Task directions —
Pull every line that holds the word "MyLoading" from the entries.

[Web page revision data]
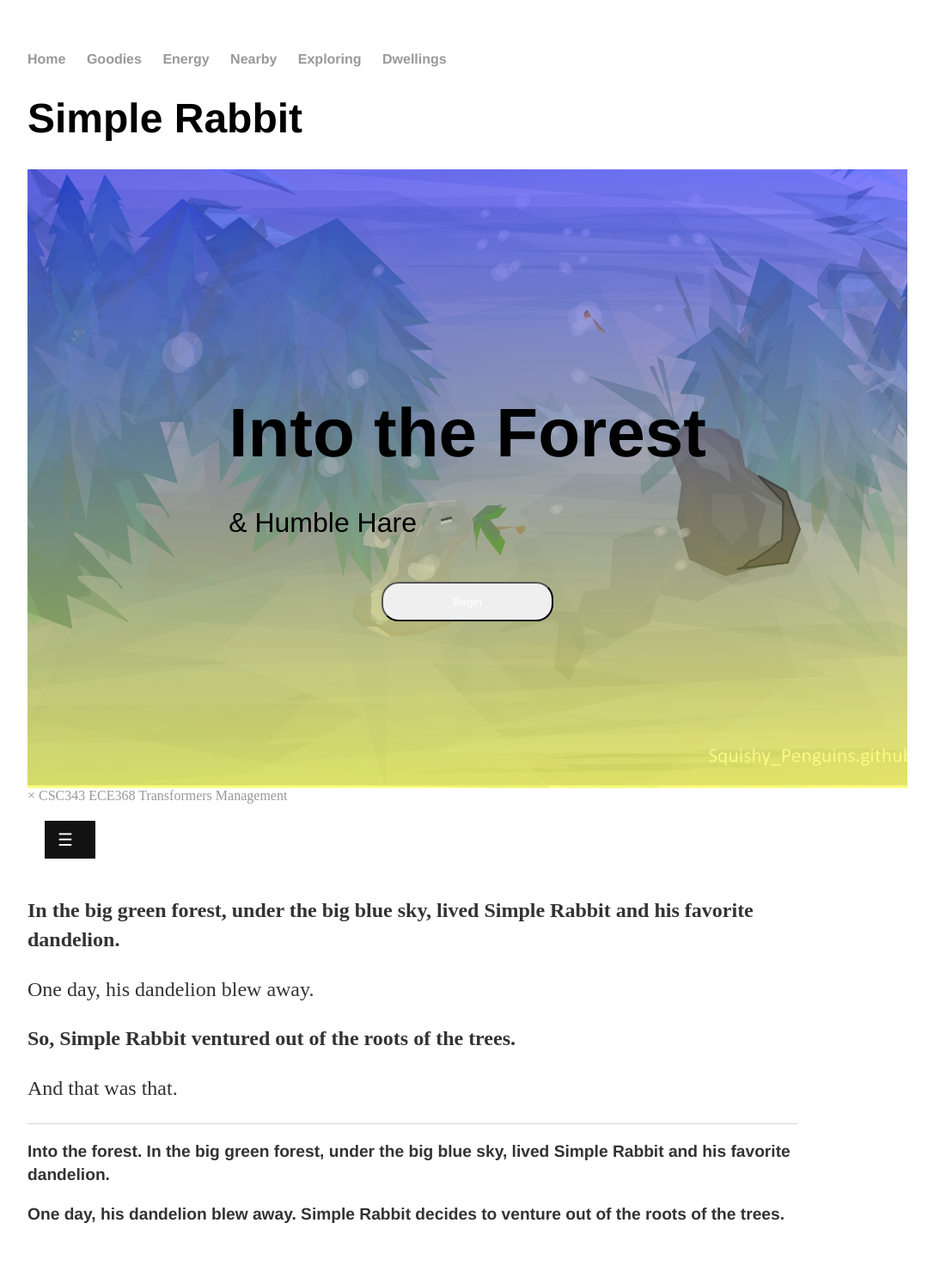
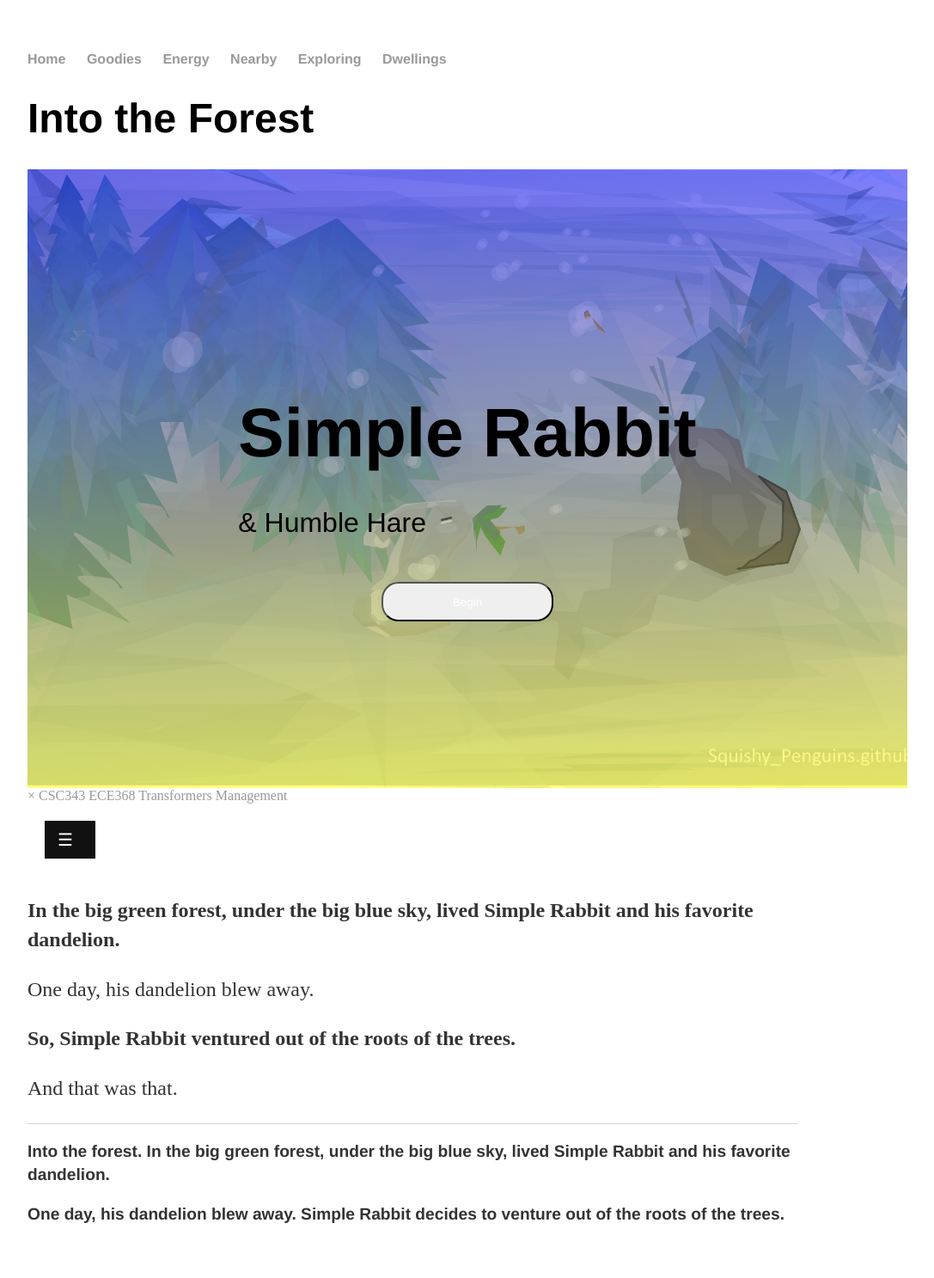
Before and after one commit to Squishy-Penguin/Squishy-Penguin.github.io, a Jekyll site: the page built from index.html, in a window 1280 px wide. Shown: the whole page at 86% size, without its empty margins (160-1247 px from the left). Built offline with Jekyll 4.4.1, drawn with Linux system fonts in a browser that asks for light colours.

```diff
--- a/index.html
+++ b/index.html
@@ -6,13 +6,13 @@ title: Simple Rabbit & Humble Hare
 
 
     <div class="blurb">
-        <h1>Simple Rabbit</h1>
+        <h1>Into the Forest</h1>
         <p></p>
     </div><!-- /.blurb -->
     <section class = "hero">
         <div class = "hero-content">
             <h1 class = "hero-title">
-                Into the Forest</h1>
+                Simple Rabbit</h1>
             <h2 class = "hero-subtitle">
                 & Humble Hare</h2>
             <button type = "button" class = "hero-button" onclick ="location.href='Squishy-Penguin.github.io/explore'">
```
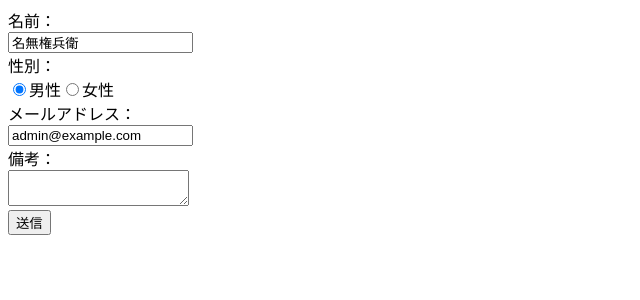
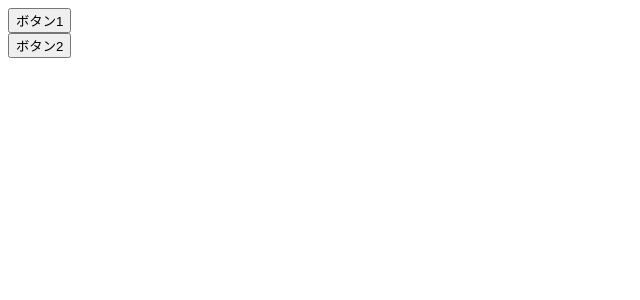
Before and after one commit to espada6005/my-react, a React (Vite) app: page / in a window 1280 px wide. Shown: the top 300 px of the page, without its empty margins (0-640 px from the left). Built offline with nearby package versions, Linux system fonts and the light colour scheme.

Commit message:
Section: 5-1-1

```diff
--- /dev/null
+++ b/src/chap05/LazyBasic.jsx
@@ -0,0 +1,17 @@
+import { lazy, Suspense } from 'react';
+import MyLoading from './MyLoading';
+
+const sleep = ms => new Promise(resolve => setTimeout(resolve, ms));
+const LazyButton = lazy(() => sleep(2000).then(() => import('./LazyButton')));
+
+export default function LazyBasic() {
+    return (
+        // <Suspense fallback={<p>Now Loading...</p>}>
+        //     <LazyButton />
+        // </Suspense>
+
+        <Suspense fallback={<MyLoading />}>
+            <LazyButton />
+        </Suspense>
+    );
+};
--- /dev/null
+++ b/src/chap05/LazyButton.jsx
@@ -0,0 +1,7 @@
+export default function LazyButton() {
+    return (
+        <div>
+            <button id='btn'>ボタン1</button>
+        </div>
+    );
+};
--- /dev/null
+++ b/src/chap05/LazyButton2.jsx
@@ -0,0 +1,7 @@
+export default function LazyButton2() {
+    return (
+        <div>
+            <button id='btn'>ボタン2</button>
+        </div>
+    );
+};
--- /dev/null
+++ b/src/chap05/LazyMulti.jsx
@@ -0,0 +1,16 @@
+import { lazy, Suspense } from 'react';
+
+const sleep = ms => new Promise(resolve => setTimeout(resolve, ms));
+
+const LazyButton = lazy(() => sleep(2000).then(() => import('./LazyButton')));
+const LazyButton2 = lazy(() => sleep(2000).then(() => import('./LazyButton2')));
+
+
+export default function LazyMulti() {
+    return (
+        <Suspense fallback={<p>Now Loading...</p>}>
+            <LazyButton />
+            <LazyButton2 />
+        </Suspense>
+    );
+};
--- /dev/null
+++ b/src/chap05/MyLoading.jsx
@@ -0,0 +1,5 @@
+export default function MyLoading() {
+    return (
+        <p>Now Loading...</p>
+    );
+};
--- a/src/main.jsx
+++ b/src/main.jsx
@@ -48,6 +48,8 @@ import StateTodo from './chap04/StateTodo';
 import FormBasic from './chap04/FormBasic';
 import FormYup from './chap04/FormYup';
 import FormJapan from './chap04/FormJapan';
+import LazyBasic from './chap05/LazyBasic';
+import LazyMulti from './chap05/LazyMulti';
 
 const root = createRoot(document.getElementById('root'));
 
@@ -262,19 +264,19 @@ const root = createRoot(document.getElementById('root'));
 //     <FormYup />
 // );
 
-root.render(
-    <FormJapan />
-);
+// root.render(
+//     <FormJapan />
+// );
 // #endregion
 
 // #region -------------------- chap05 --------------------
 // root.render(
-//   <LazyBasic />
+//     <LazyBasic />
 // );
 
-// root.render(
-//   <LazyMulti />
-// );
+root.render(
+    <LazyMulti />
+);
 
 // root.render(
 //   <SuspenseSimple />
```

Result —
+import MyLoading from './MyLoading';
+        <Suspense fallback={<MyLoading />}>
+++ b/src/chap05/MyLoading.jsx
+export default function MyLoading() {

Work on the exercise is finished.